The problem
How many of the lines below contain "input"? Reply with only that figure.

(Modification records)
········

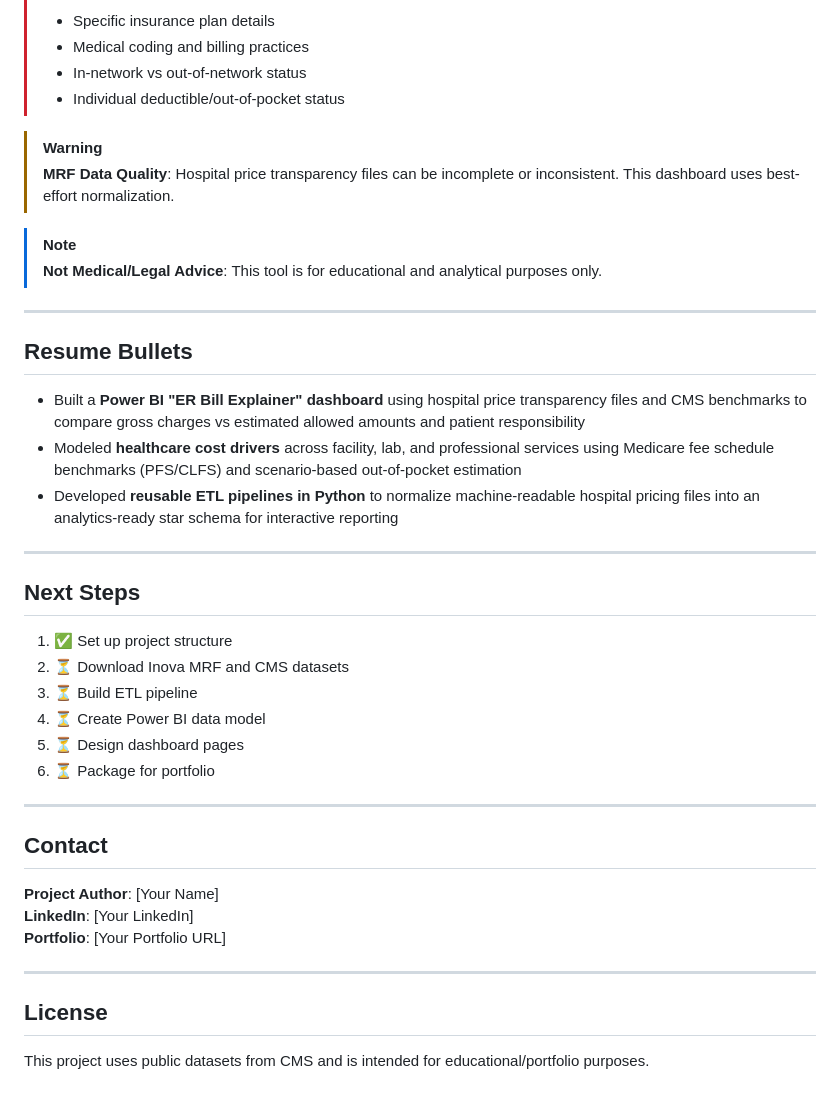
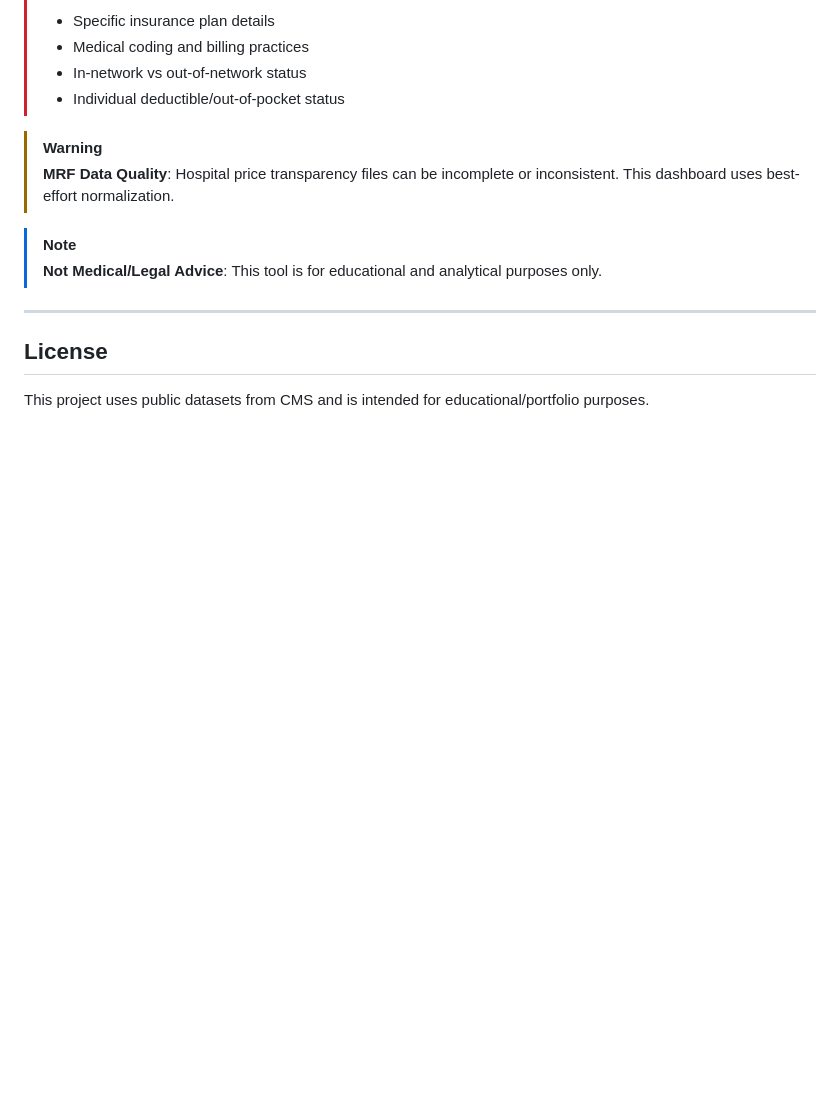
Before and after one commit to yashsanap14/MedCost-Insight, a Markdown page: README.md, the part around the change. Drawn GitHub-style; blank space fills up the shorter version.

Commit message:
Update README: Remove placeholder sections and clean up documentation

```diff
--- a/README.md
+++ b/README.md
@@ -217,32 +217,6 @@ open powerbi/ER_Bill_Explainer.pbix
 
 ---
 
-## Resume Bullets
-
-- Built a **Power BI "ER Bill Explainer" dashboard** using hospital price transparency files and CMS benchmarks to compare gross charges vs estimated allowed amounts and patient responsibility
-- Modeled **healthcare cost drivers** across facility, lab, and professional services using Medicare fee schedule benchmarks (PFS/CLFS) and scenario-based out-of-pocket estimation
-- Developed **reusable ETL pipelines in Python** to normalize machine-readable hospital pricing files into an analytics-ready star schema for interactive reporting
-
----
-
-## Next Steps
-
-1. ✅ Set up project structure
-2. ⏳ Download Inova MRF and CMS datasets
-3. ⏳ Build ETL pipeline
-4. ⏳ Create Power BI data model
-5. ⏳ Design dashboard pages
-6. ⏳ Package for portfolio
-
----
-
-## Contact
-
-**Project Author**: [Your Name]
-**LinkedIn**: [Your LinkedIn]
-**Portfolio**: [Your Portfolio URL]
-
----
 
 ## License
 
```
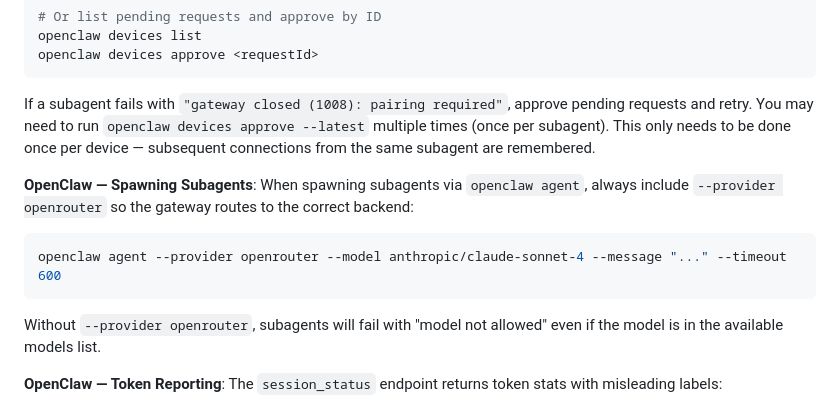
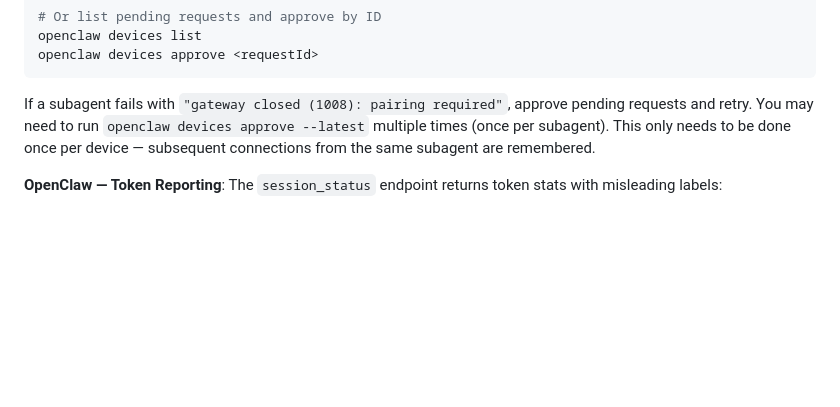
Before and after one commit to unifai-network/skills, a Markdown page: agent-bench/SKILL.md, the part around the change. GitHub-like rendering; blank space fills up the shorter version.

Commit message:
revert(agent-bench): remove OpenRouter-specific spawn instructions
Agent-bench is a generic skill — shouldn't have provider-specific CLI
args. The judge uses internal OpenClaw tools to spawn subagents, not CLI.

Co-Authored-By: Claude Opus 4.6 (1M context) <noreply@anthropic.com>

````diff
--- a/agent-bench/SKILL.md
+++ b/agent-bench/SKILL.md
@@ -201,12 +201,6 @@ openclaw devices approve <requestId>
 
 If a subagent fails with `"gateway closed (1008): pairing required"`, approve pending requests and retry. You may need to run `openclaw devices approve --latest` multiple times (once per subagent). This only needs to be done once per device — subsequent connections from the same subagent are remembered.
 
-**OpenClaw — Spawning Subagents**: When spawning subagents via `openclaw agent`, always include `--provider openrouter` so the gateway routes to the correct backend:
-```bash
-openclaw agent --provider openrouter --model anthropic/claude-sonnet-4 --message "..." --timeout 600
-```
-Without `--provider openrouter`, subagents will fail with "model not allowed" even if the model is in the available models list.
-
 **OpenClaw — Token Reporting**: The `session_status` endpoint returns token stats with misleading labels:
 - **"Tokens: Xk in / Yk out"** — `in` means **uncached input tokens only** (does NOT include cached input). `out` is output tokens.
 - **"Cache: N% hit · Xk cached, Yk new"** — `cached` is cached input tokens (cache read hits), `new` is cache writes.
````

········

Answer
2